Materials provided START

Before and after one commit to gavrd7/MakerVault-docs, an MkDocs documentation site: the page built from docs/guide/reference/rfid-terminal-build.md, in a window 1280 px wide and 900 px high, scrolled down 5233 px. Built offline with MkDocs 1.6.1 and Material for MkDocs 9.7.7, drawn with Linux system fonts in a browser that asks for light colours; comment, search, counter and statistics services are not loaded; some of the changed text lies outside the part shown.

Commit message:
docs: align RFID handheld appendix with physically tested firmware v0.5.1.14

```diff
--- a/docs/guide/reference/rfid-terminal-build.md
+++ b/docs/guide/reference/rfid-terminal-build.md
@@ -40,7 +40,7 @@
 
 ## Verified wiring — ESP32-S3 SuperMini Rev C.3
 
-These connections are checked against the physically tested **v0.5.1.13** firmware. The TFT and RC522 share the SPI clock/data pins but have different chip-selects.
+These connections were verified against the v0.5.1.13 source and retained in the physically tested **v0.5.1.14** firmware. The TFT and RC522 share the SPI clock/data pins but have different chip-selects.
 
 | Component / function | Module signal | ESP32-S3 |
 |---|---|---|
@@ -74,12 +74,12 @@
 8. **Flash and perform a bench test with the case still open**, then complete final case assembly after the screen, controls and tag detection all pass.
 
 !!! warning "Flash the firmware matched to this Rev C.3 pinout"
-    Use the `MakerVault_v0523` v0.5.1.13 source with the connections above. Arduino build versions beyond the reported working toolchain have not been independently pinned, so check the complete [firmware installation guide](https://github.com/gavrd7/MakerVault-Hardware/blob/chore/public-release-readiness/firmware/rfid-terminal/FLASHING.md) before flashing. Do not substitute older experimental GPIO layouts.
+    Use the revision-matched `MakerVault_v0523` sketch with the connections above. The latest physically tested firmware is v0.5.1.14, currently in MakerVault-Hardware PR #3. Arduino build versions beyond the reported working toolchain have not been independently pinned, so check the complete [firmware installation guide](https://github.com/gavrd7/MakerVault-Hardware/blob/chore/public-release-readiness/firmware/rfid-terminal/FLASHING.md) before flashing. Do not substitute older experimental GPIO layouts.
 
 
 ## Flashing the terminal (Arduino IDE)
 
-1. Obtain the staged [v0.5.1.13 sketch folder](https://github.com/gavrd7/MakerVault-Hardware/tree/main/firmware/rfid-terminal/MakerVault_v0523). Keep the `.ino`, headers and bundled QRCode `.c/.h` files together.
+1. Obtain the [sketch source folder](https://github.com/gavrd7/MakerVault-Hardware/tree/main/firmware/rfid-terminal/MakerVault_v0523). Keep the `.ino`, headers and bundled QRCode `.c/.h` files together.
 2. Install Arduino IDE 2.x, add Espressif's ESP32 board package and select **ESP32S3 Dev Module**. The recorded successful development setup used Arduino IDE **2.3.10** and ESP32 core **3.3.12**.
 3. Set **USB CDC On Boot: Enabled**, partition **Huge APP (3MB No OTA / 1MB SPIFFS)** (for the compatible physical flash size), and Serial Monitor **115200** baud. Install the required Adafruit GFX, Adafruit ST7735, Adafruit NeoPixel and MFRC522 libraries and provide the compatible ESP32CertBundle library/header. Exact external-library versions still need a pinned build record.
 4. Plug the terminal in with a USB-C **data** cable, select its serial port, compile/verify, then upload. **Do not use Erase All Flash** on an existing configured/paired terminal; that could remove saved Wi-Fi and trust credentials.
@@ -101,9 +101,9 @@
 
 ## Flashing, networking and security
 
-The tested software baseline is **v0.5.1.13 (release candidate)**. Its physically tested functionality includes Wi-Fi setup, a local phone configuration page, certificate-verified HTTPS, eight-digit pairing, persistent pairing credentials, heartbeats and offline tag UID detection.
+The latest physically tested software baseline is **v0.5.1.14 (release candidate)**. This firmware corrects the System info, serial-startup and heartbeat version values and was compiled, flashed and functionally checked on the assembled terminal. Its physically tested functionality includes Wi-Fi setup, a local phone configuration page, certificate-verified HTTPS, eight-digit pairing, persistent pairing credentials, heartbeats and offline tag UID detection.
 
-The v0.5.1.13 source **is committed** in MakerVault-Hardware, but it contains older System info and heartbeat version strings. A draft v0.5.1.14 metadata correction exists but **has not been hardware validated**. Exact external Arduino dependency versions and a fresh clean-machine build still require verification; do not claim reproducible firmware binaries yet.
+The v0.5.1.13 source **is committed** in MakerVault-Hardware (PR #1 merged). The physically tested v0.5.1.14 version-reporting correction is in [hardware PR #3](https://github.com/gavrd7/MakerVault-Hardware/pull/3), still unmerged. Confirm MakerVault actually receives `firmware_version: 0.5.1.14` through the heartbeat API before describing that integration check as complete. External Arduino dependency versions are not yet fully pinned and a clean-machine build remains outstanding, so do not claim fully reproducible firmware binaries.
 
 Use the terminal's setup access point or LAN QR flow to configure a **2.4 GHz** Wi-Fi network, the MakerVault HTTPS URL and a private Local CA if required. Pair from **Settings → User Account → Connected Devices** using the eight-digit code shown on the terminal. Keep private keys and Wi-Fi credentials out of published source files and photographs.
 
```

Materials provided END

Work task: Copy out every line of the listing that includes the string "docs".

Task output:
Before and after one commit to gavrd7/MakerVault-docs, an MkDocs documentation site: the page built from docs/guide/reference/rfid-terminal-build.md, in a window 1280 px wide and 900 px high, scrolled down 5233 px. Built offline with MkDocs 1.6.1 and Material for MkDocs 9.7.7, drawn with Linux system fonts in a browser that asks for light colours; comment, search, counter and statistics services are not loaded; some of the changed text lies outside the part shown.
docs: align RFID handheld appendix with physically tested firmware v0.5.1.14
--- a/docs/guide/reference/rfid-terminal-build.md
+++ b/docs/guide/reference/rfid-terminal-build.md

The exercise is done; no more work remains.